Great price.

The Samsung T5 500GB portable solid state drive is down to $129.99 on Amazon for the first time. This price is an all new low for the T5 and beats the previous low by $20. This deal is even better than last year’s holiday shopping season.

The 250GB version of this SSD also dropped in price recently. It’s down to $99.99 from $120.

The Samsung T5 has gotten quite a few great critical reviews in a short amount of time, including an Editor’s Choice and 4 stars from PC Mag, 4.5 stars from Tech Radar, and a review from Forbes that said it “offers a great sweet spot in terms of size, performance and price.” Amazon users give it 4.7 stars based on 539 reviews.

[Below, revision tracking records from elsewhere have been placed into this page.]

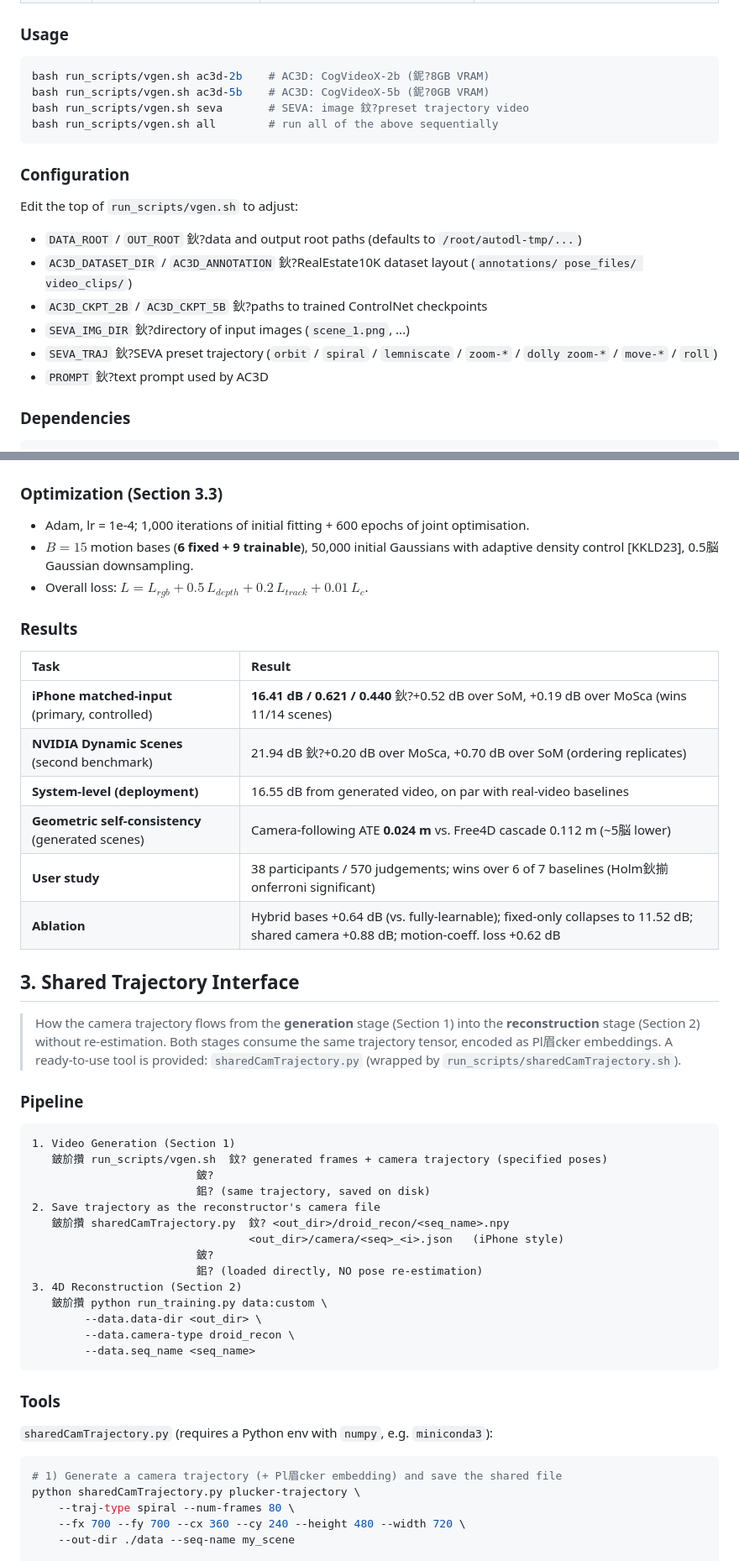
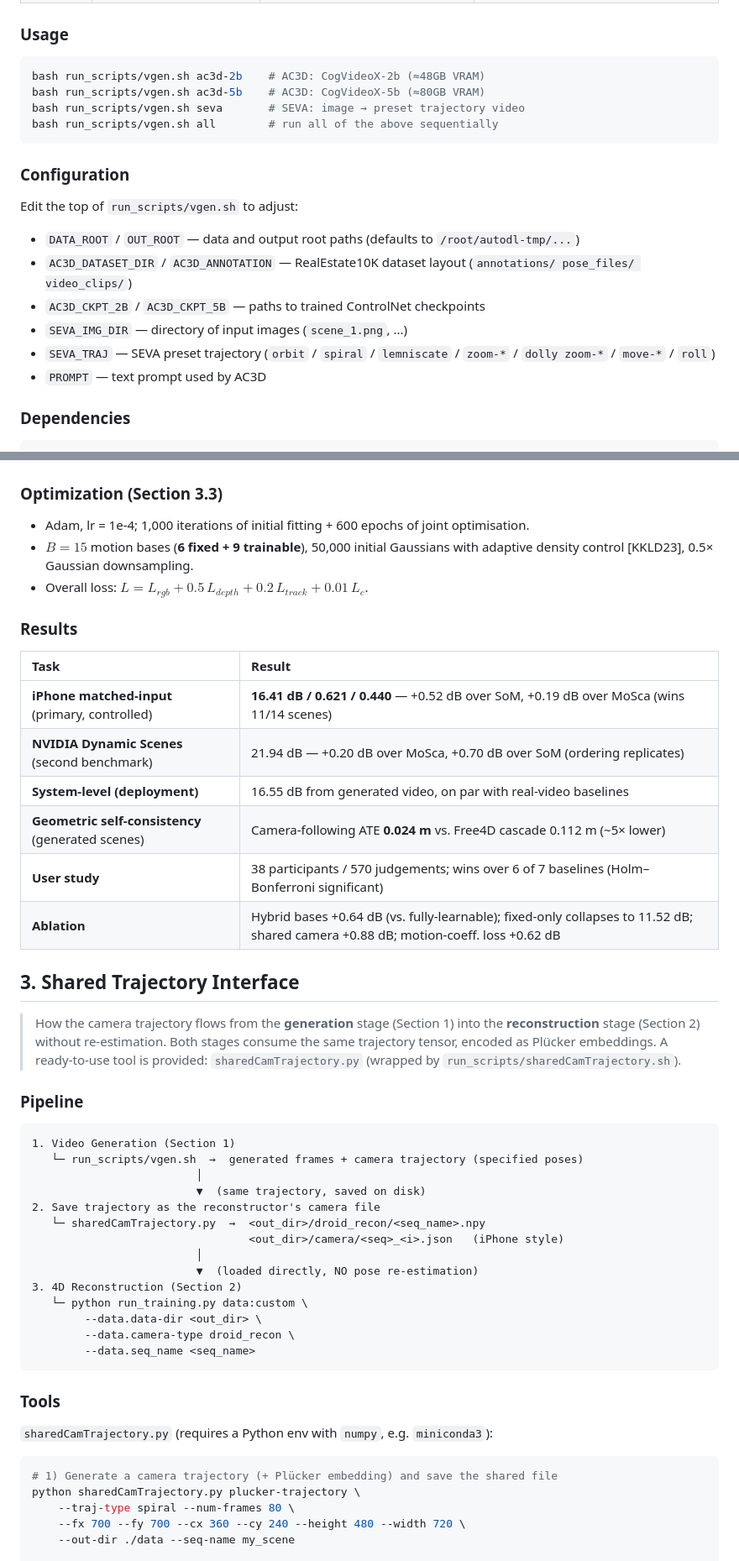
Before and after one commit to lihao1477024473/CamLoop4D, a Markdown page: README.md, 2 parts joined by grey strips. Shown at 84% size. Drawn GitHub-style.

````diff
--- a/README.md
+++ b/README.md
@@ -36,9 +36,9 @@ Generate camera-controlled videos from **text prompts / images** together with *
 ### Usage
 
 ```bash
-bash run_scripts/vgen.sh ac3d-2b    # AC3D: CogVideoX-2b (鈮?8GB VRAM)
-bash run_scripts/vgen.sh ac3d-5b    # AC3D: CogVideoX-5b (鈮?0GB VRAM)
-bash run_scripts/vgen.sh seva       # SEVA: image 鈫?preset trajectory video
+bash run_scripts/vgen.sh ac3d-2b    # AC3D: CogVideoX-2b (≈48GB VRAM)
+bash run_scripts/vgen.sh ac3d-5b    # AC3D: CogVideoX-5b (≈80GB VRAM)
+bash run_scripts/vgen.sh seva       # SEVA: image → preset trajectory video
 bash run_scripts/vgen.sh all        # run all of the above sequentially
 ```
 
@@ -46,12 +46,12 @@ bash run_scripts/vgen.sh all        # run all of the above sequentially
 
 Edit the top of `run_scripts/vgen.sh` to adjust:
 
-- `DATA_ROOT` / `OUT_ROOT` 鈥?data and output root paths (defaults to `/root/autodl-tmp/...`)
-- `AC3D_DATASET_DIR` / `AC3D_ANNOTATION` 鈥?RealEstate10K dataset layout (`annotations/ pose_files/ video_clips/`)
-- `AC3D_CKPT_2B` / `AC3D_CKPT_5B` 鈥?paths to trained ControlNet checkpoints
-- `SEVA_IMG_DIR` 鈥?directory of input images (`scene_1.png`, ...)
-- `SEVA_TRAJ` 鈥?SEVA preset trajectory (`orbit` / `spiral` / `lemniscate` / `zoom-*` / `dolly zoom-*` / `move-*` / `roll`)
-- `PROMPT` 鈥?text prompt used by AC3D
+- `DATA_ROOT` / `OUT_ROOT` — data and output root paths (defaults to `/root/autodl-tmp/...`)
+- `AC3D_DATASET_DIR` / `AC3D_ANNOTATION` — RealEstate10K dataset layout (`annotations/ pose_files/ video_clips/`)
+- `AC3D_CKPT_2B` / `AC3D_CKPT_5B` — paths to trained ControlNet checkpoints
+- `SEVA_IMG_DIR` — directory of input images (`scene_1.png`, ...)
+- `SEVA_TRAJ` — SEVA preset trajectory (`orbit` / `spiral` / `lemniscate` / `zoom-*` / `dolly zoom-*` / `move-*` / `roll`)
+- `PROMPT` — text prompt used by AC3D
 
 ### Dependencies
 
@@ -144,37 +144,37 @@ PYTHONPATH='.' python scripts/evaluate_iphone.py \
 
 ### Optimization (Section 3.3)
 - Adam, lr = 1e-4; 1,000 iterations of initial fitting + 600 epochs of joint optimisation.
-- $B = 15$ motion bases (**6 fixed + 9 trainable**), 50,000 initial Gaussians with adaptive density control [KKLD23], 0.5脳 Gaussian downsampling.
+- $B = 15$ motion bases (**6 fixed + 9 trainable**), 50,000 initial Gaussians with adaptive density control [KKLD23], 0.5× Gaussian downsampling.
 - Overall loss: $L = L_{rgb} + 0.5\,L_{depth} + 0.2\,L_{track} + 0.01\,L_{c}$.
 
 ### Results
 | Task | Result |
 | :--- | :--- |
-| **iPhone matched-input** (primary, controlled) | **16.41 dB / 0.621 / 0.440** 鈥?+0.52 dB over SoM, +0.19 dB over MoSca (wins 11/14 scenes) |
-| **NVIDIA Dynamic Scenes** (second benchmark) | 21.94 dB 鈥?+0.20 dB over MoSca, +0.70 dB over SoM (ordering replicates) |
+| **iPhone matched-input** (primary, controlled) | **16.41 dB / 0.621 / 0.440** — +0.52 dB over SoM, +0.19 dB over MoSca (wins 11/14 scenes) |
+| **NVIDIA Dynamic Scenes** (second benchmark) | 21.94 dB — +0.20 dB over MoSca, +0.70 dB over SoM (ordering replicates) |
 | **System-level (deployment)** | 16.55 dB from generated video, on par with real-video baselines |
-| **Geometric self-consistency** (generated scenes) | Camera-following ATE **0.024 m** vs. Free4D cascade 0.112 m (~5脳 lower) |
-| **User study** | 38 participants / 570 judgements; wins over 6 of 7 baselines (Holm鈥揃onferroni significant) |
+| **Geometric self-consistency** (generated scenes) | Camera-following ATE **0.024 m** vs. Free4D cascade 0.112 m (~5× lower) |
+| **User study** | 38 participants / 570 judgements; wins over 6 of 7 baselines (Holm–Bonferroni significant) |
 | **Ablation** | Hybrid bases +0.64 dB (vs. fully-learnable); fixed-only collapses to 11.52 dB; shared camera +0.88 dB; motion-coeff. loss +0.62 dB |
 
 ## 3. Shared Trajectory Interface
 
-> How the camera trajectory flows from the **generation** stage (Section 1) into the **reconstruction** stage (Section 2) without re-estimation. Both stages consume the same trajectory tensor, encoded as Pl眉cker embeddings. A ready-to-use tool is provided: `sharedCamTrajectory.py` (wrapped by `run_scripts/sharedCamTrajectory.sh`).
+> How the camera trajectory flows from the **generation** stage (Section 1) into the **reconstruction** stage (Section 2) without re-estimation. Both stages consume the same trajectory tensor, encoded as Plücker embeddings. A ready-to-use tool is provided: `sharedCamTrajectory.py` (wrapped by `run_scripts/sharedCamTrajectory.sh`).
 
 ### Pipeline
 
 ```
 1. Video Generation (Section 1)
-   鈹斺攢 run_scripts/vgen.sh  鈫? generated frames + camera trajectory (specified poses)
-                         鈹?
-                         鈻? (same trajectory, saved on disk)
+   └─ run_scripts/vgen.sh  →  generated frames + camera trajectory (specified poses)
+                         │
+                         ▼  (same trajectory, saved on disk)
 2. Save trajectory as the reconstructor's camera file
-   鈹斺攢 sharedCamTrajectory.py  鈫? <out_dir>/droid_recon/<seq_name>.npy
+   └─ sharedCamTrajectory.py  →  <out_dir>/droid_recon/<seq_name>.npy
                                  <out_dir>/camera/<seq>_<i>.json   (iPhone style)
-                         鈹?
-                         鈻? (loaded directly, NO pose re-estimation)
+                         │
+                         ▼  (loaded directly, NO pose re-estimation)
 3. 4D Reconstruction (Section 2)
-   鈹斺攢 python run_training.py data:custom \
+   └─ python run_training.py data:custom \
         --data.data-dir <out_dir> \
         --data.camera-type droid_recon \
         --data.seq_name <seq_name>
@@ -185,7 +185,7 @@ PYTHONPATH='.' python scripts/evaluate_iphone.py \
 `sharedCamTrajectory.py` (requires a Python env with `numpy`, e.g. `miniconda3`):
 
 ```bash
-# 1) Generate a camera trajectory (+ Pl眉cker embedding) and save the shared file
+# 1) Generate a camera trajectory (+ Plücker embedding) and save the shared file
 python sharedCamTrajectory.py plucker-trajectory \
     --traj-type spiral --num-frames 80 \
     --fx 700 --fy 700 --cx 360 --cy 240 --height 480 --width 720 \
````
Also changed, not shown: other parts of README.md (+10 -10 lines).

Samsung backs it up with a three-year warranty, as well.

See on Amazon

http://feedproxy.google.com/~r/wmexperts/~3/0IsQOFIixgA/thrifter-deal-grab-samsung-t5-500gb-portable-ssd-130-right-now

Chime in: Is Intel losing its relevancy in the Windows world?

Intel has always been the cornerstone of Windows PCs, is that beginning to fade?

There has been a lot of focus recently on competitors to Intel’s dominance in powering Windows 10 PCs. In one corner, you have the traditional competition from AMD, a company which has recently enjoyed a resurgence with its Ryzen and Threadripper processors.

In the other, you have Qualcomm, the driving force behind ARM-powered Windows 10 devices and the newly announced Snapdragon 850.

And all this has prompted a bit of a discussion down in the Windows Central forums.

http://feedproxy.google.com/~r/wmexperts/~3/hYC_9B0medg/chime-intel-losing-its-relevancy-windows-world

Jam this summer with Ultimate Ears' $50 Wonderboom Bluetooth Speaker

Splash around with no regrets.

The grey waterproof Wonderboom Bluetooth speaker by Ultimate Ears is on sale at Dell for just $49.99 right now. It regularly sells for up to $100 in stores, though Amazon has select colors on sale for as low as $63 currently. Shipping for this item is free at Dell.

The Wonderboom has an IPX7 waterproof rating allowing you to submerge it up to 1 meter for 30 minutes. It’s a great fit for the shower, the beach, a picnic, and so much more, as you won’t have to worry about the weather or water damaging it.

It can play music for up to ten hours on a single charge and can be connected to other UE Wonderboom speakers to boost the sound. It sends out audio in 360 degrees so you can hear it well from any direction. There’s an integrated hanging loop letting you easily attach it to a bag or backpack while traveling.

http://feedproxy.google.com/~r/wmexperts/~3/mowKQccgCNM/thrifter-deal-ultimate-ears-wonderboom-bluetooth-speaker